cried out: “Look, Colonel
, those fellows are moving.”
Again stopping them I again returned to the bluff, when Colonel Murray
for the third time exclaimed.
, those fellows are off again.”
Much exasperated, I put spurs to my horse, soon overtook them, and galloping around their left flank, drew up in their front, and again brought them to a halt on the road leading from the Lewis house
's or Lewis' ford, I am uncertain which.
As I did so, I heard some in the ranks cry out, “who the h-ll is that?”
To which I replied in a loud voice, “I am Colonel Smith
of the Forty-ninth Virginia Volunteers.”
To which Colonel Fisher
promptly replied, “and I am Colonel Fisher
of the Sixth North Carolina, all I ask is to be put in position,” and Colonel Falkner
then said, “and I am Colonel Falkner
of the Second Mississippi,” but from the distance he was from me, I heard him imperfectly, yet understood him to say that he was ready to obey orders.
Then, I said, “dress your men on the line of this road, bring them to a rest, and wait for orders.”
These regiments and the gun I had had moved to the bluff, were, it is highly probable the foundation of General Schenck
's estimate of our force.
He had them in full view from the position he occupied in the pines.
Returning rapidly to my position, I there found a general order
, that every man not in the face of the enemy should report to General Beauregard
near the Robinson house
Promptly putting my little command in motion, I soon crossed a small ravine draining into Bull Run
Ascending the opposite hill, Lieutenant-Colonel Tibbs
of Colonel Hunton
's Eighth Virginia Regiment hallooed to me: “I am posted here (near the head of the ravine) with three companies, for God's sake let Colonel Hunton
, who is at the Lewis house
with the balance of the regiment know your orders.”
The hill on which the Lewis house
stood is of very considerable size and the northern slope of it drains into the ravine.
The whole of this slope, up to the new grounds, near and north of the Lewis house
, was then covered with an oaken growth of original forest; but it is now, I find upon a recent examination (1882), under a fine crop of corn, the house having been burnt by the enemy in the spring of 1862, when he first took possession of it. Ordering Lieutenant-Colonel Murray
to take charge of my command, and to move on without delay, saying I would soon rejoin him, I put spurs to my horse, dashed through the woods and nearing Colonel Hunton

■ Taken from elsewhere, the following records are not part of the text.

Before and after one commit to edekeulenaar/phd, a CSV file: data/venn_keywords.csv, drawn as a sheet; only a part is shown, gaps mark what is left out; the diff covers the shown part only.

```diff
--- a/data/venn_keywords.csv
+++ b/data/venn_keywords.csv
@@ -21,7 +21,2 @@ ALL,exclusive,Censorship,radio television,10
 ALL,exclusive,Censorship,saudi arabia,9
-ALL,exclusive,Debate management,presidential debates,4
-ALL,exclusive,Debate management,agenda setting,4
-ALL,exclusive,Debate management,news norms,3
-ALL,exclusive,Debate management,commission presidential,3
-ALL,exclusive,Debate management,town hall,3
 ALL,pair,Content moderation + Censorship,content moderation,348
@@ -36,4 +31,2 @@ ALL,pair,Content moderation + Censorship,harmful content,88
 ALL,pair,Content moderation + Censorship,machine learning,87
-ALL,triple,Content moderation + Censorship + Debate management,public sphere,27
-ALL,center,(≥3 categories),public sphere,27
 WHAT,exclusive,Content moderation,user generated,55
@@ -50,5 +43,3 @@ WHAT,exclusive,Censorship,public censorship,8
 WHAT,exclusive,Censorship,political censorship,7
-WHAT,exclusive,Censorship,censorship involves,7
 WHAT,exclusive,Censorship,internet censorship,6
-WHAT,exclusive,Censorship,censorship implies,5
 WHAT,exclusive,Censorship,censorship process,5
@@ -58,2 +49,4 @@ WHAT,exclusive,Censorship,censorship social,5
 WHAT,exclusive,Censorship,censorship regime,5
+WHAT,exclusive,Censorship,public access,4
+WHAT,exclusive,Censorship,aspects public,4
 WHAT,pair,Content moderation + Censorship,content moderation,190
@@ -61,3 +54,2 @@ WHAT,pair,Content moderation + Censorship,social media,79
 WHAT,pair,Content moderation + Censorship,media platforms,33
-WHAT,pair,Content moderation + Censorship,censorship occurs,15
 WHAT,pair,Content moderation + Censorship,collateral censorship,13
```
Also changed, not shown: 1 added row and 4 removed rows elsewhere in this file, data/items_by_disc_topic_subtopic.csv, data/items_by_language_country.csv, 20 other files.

's command, hallooed to him that General Beauregard
's order was, “that every man not in the face of the enemy should move into action.”
To which he promptly